Fire­works threat to animals

Sunday Sun - - News - KATIE BEL­LIS katie.bel­lis@reach­

Reporter A HORSE lover is mourn­ing the an­niver­sary of the death of her mount Solo af­ter a bon­fire dis­play sent it into a deadly panic.

Dev­as­tated owner Fiona Hohmann re­leased dis­tress­ing pho­tographs of her horse Solo to show the re­al­ity of what fire­works can do to animals.

The 57-year-old had owned the horse for nearly five years. This is how you can help keep your pets safe on Bon­fire night .

Al­most a year on, she told WalesOn­line: “I don’t want to spoil peo­ple’s fun and on Bon­fire Night you can pre­pare for fire­works and just get on with it.

“A week af­ter bon­fire night, fire­works should not be al­lowed to take place. How was I sup­posed to know that a dis­play would be go­ing off.

“I know first hand just how scared Solo is of fire­works. On Bon­fire Night I locked him in­side his sta­ble and I stayed with him un­til mid­night to calm him down.

“When the vet ar­rived they said that they were left with no choice but to put him down. He was deeply loved and he will be missed.”

It is il­le­gal to set off fire­works near live­stock or horses in fields, or close to build­ings that house live­stock.

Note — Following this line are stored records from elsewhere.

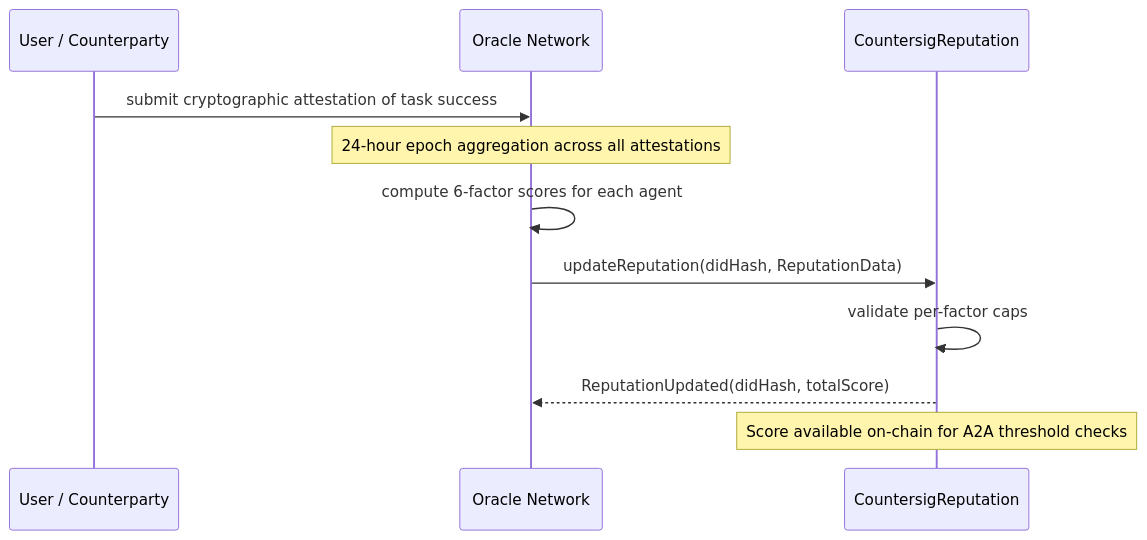
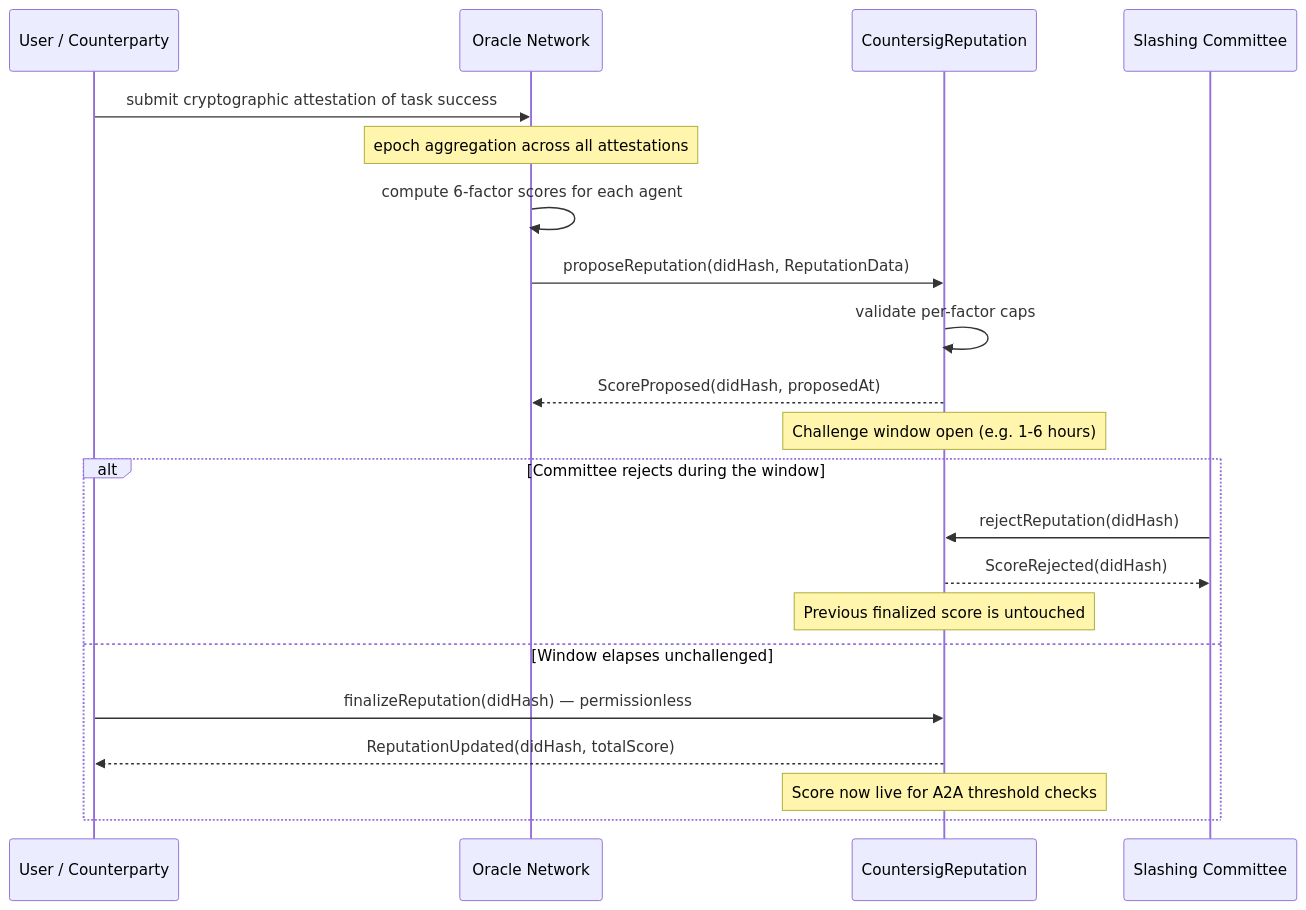
The sixth of 6 diagrams in README.md (RunTimeAdmin/countersig-network), drawn with Mermaid before and after one commit. The commit also changed other lines of this file and 12 other files, not shown here.

````diff
--- a/README.md
+++ b/README.md
@@ -248,14 +250,25 @@
 ```mermaid
 sequenceDiagram
     participant UC as User / Counterparty
     participant OR as Oracle Network
     participant REP as CountersigReputation
+    participant CM as Slashing Committee
 
     UC->>OR: submit cryptographic attestation of task success
-    Note over OR: 24-hour epoch aggregation across all attestations
+    Note over OR: epoch aggregation across all attestations
     OR->>OR: compute 6-factor scores for each agent
-    OR->>REP: updateReputation(didHash, ReputationData)
+    OR->>REP: proposeReputation(didHash, ReputationData)
     REP->>REP: validate per-factor caps
-    REP-->>OR: ReputationUpdated(didHash, totalScore)
-    Note over REP: Score available on-chain for A2A threshold checks
+    REP-->>OR: ScoreProposed(didHash, proposedAt)
+    Note over REP: Challenge window open (e.g. 1-6 hours)
+
+    alt Committee rejects during the window
+        CM->>REP: rejectReputation(didHash)
+        REP-->>CM: ScoreRejected(didHash)
+        Note over REP: Previous finalized score is untouched
+    else Window elapses unchallenged
+        UC->>REP: finalizeReputation(didHash) — permissionless
+        REP-->>UC: ReputationUpdated(didHash, totalScore)
+        Note over REP: Score now live for A2A threshold checks
+    end
 ```
````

The of­fence car­ries a fine of up to £20,000 Fiona Hohmann, from Mur­ton, who has been left dev­as­tated af­ter her horse died of shock and/or a prison term of up to six months.

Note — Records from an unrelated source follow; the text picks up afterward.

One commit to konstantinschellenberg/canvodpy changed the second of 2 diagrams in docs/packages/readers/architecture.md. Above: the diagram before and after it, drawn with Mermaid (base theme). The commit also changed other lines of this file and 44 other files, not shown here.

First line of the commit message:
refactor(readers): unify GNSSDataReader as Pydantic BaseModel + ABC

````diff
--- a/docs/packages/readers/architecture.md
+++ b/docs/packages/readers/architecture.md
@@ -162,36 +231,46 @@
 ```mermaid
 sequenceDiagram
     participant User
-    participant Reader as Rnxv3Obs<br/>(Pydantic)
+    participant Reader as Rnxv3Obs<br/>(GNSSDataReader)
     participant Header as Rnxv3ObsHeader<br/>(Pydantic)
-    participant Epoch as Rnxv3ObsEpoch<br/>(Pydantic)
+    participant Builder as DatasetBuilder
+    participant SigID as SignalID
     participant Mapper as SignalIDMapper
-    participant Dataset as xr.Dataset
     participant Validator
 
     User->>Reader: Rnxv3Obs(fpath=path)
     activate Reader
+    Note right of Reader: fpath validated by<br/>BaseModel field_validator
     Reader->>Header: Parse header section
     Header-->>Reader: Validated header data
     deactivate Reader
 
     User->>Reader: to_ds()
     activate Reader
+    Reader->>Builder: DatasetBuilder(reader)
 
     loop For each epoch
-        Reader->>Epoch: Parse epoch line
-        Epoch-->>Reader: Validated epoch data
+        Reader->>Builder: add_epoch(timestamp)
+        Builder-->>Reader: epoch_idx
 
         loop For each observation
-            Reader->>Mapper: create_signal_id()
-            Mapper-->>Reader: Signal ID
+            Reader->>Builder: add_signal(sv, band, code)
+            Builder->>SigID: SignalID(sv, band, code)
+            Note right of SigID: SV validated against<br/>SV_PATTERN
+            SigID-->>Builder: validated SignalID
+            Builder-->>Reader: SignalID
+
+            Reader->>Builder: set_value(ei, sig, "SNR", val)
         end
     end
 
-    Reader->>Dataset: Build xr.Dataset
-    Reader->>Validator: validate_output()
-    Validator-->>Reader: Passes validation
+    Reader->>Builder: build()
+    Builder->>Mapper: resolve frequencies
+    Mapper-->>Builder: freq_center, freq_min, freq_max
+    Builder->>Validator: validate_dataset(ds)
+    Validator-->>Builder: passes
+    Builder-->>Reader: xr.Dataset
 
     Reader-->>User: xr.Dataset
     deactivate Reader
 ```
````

It is against the law to set off fire­works be­tween the hours of 11pm and 7am, ex­cept on Bon­fire Night when the cut-off is mid­night, and New Year’s Eve, Di­wali and Chi­nese New Year, when the cur­few is 1am.

A spokesman for the RSPCA said: “Many animals, of all shapes and sizes, find fire­works fright­en­ing, and it is im­por­tant for peo­ple to re­main re­spon­si­ble and bear in mind that animals may be­come con­fused, dis­tressed and can even go into shock when fire­works are let off in or around their im­me­di­ate sur­round­ings.

“Many animals have very acute hear­ing and suf­fer greatly from stress as a re­sult of fire­work dis­plays. Not only this, but fire­works can also in some cir­cum­stances be ex­tremely dan­ger­ous and can re­sult in se­ri­ous in­juries or even death to an an­i­mal.

“We would al­ways ad­vise that peo­ple should never set off fire­works close to any an­i­mal and wher­ever pos­si­ble, peo­ple should tell their neigh­bours of any plans for a dis­play in ad­vance so that pet own­ers have time to ef­fec­tively pre­pare and keep their animals calm and safe.

“In a sit­u­a­tion where set­ting them off near animals and wildlife can­not be avoided, fire­works should be di­rected well away from any animals nearby and should at­tempt to cause the least dis­rup­tion pos­si­ble.

“If you find an an­i­mal that you think may be suf­fer­ing or in shock as a re­sult of fire­works please con­tact a lo­cal vet im­me­di­ately for ad­vice or, in the in­stance of a cru­elty in­ci­dent, please con­tact our na­tional cru­elty line on 0300 1234 999.”


Newspapers in English

Newspapers from UK

© PressReader. All rights reserved.